“Dark Waters” Distributed by Focus Features, 126 Minutes, Rated PG-13, Released November 22, 2019:
There’s a scene in the 1976 political drama “All the President’s Men” in which Dustin Hoffman and Robert Redford as Washington Post reporters Carl Bernstein and Bob Woodward need to request from a Library of Congress staff member every checkout slip processed in the past three years in one of the largest libraries in the world.
“I’m not sure you want ‘em,” the sympathetic librarian tells them, “but I got ‘em.” And in the next shot, the camera slowly pans upward to see the two reporters beginning to sift through tables and tables filled with hundreds of thousands of library checkout slips, in an attempt to find a single clue which will help them to solve the mystery behind the Watergate break-in.

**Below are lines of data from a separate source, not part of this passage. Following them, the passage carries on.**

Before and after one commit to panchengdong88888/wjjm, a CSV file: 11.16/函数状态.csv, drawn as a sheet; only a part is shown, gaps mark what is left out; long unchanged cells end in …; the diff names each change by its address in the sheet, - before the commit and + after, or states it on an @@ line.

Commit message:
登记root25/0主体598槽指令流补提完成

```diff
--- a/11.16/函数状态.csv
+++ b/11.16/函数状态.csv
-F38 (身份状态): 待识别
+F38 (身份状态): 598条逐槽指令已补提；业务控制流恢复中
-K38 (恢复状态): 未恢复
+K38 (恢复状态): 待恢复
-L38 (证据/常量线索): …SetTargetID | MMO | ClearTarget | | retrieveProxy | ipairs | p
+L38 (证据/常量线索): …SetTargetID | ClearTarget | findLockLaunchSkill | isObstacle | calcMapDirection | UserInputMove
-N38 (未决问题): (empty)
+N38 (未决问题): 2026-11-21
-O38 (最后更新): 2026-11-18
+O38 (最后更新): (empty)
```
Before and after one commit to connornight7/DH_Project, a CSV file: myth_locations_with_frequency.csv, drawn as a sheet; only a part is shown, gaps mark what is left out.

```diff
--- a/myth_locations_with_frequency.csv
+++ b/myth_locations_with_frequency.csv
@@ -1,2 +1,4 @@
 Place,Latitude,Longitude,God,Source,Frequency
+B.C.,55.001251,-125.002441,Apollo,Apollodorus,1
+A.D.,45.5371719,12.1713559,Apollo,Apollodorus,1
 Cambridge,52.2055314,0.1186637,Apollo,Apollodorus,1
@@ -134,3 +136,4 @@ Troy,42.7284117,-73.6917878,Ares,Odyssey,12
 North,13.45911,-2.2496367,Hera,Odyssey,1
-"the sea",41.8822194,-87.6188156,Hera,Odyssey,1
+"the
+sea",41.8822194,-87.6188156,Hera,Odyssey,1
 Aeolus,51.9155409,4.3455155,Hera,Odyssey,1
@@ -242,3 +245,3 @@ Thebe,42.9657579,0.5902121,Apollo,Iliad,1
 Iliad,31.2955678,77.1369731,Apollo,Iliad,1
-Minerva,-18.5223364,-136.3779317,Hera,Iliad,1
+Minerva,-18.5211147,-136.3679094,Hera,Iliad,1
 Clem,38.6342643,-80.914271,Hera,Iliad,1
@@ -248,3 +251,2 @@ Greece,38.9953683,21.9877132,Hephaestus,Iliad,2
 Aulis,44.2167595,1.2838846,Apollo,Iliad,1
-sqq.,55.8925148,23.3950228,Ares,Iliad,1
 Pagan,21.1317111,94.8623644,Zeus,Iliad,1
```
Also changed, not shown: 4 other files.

There’s a similar scene in “Dark Waters,” the new fact-based legal thriller from Focus Features now playing in movie theaters across the United States. In the scene, the intrepid attorney played by actor Mark Ruffalo requests from the gigantic DuPort chemical conglomerate records of research material related to the manufacture of one specific compound.
In reluctant compliance with the request--as well as an effort to discourage any future investigation by the government--DuPort sends the attorney dozens and dozens of packing crates filled with records. And with a sigh, Ruffalo as the attorney hunkers down in his law firm’s conference room to begin the Sisyphean task of examining the hundreds of thousands of documents, one by one.
Both scenes are important to their pictures’ narratives, enormously revealing background touches in unusually engrossing movies. The purpose of the segments is plain--that any result, is desirable enough, is worth working for.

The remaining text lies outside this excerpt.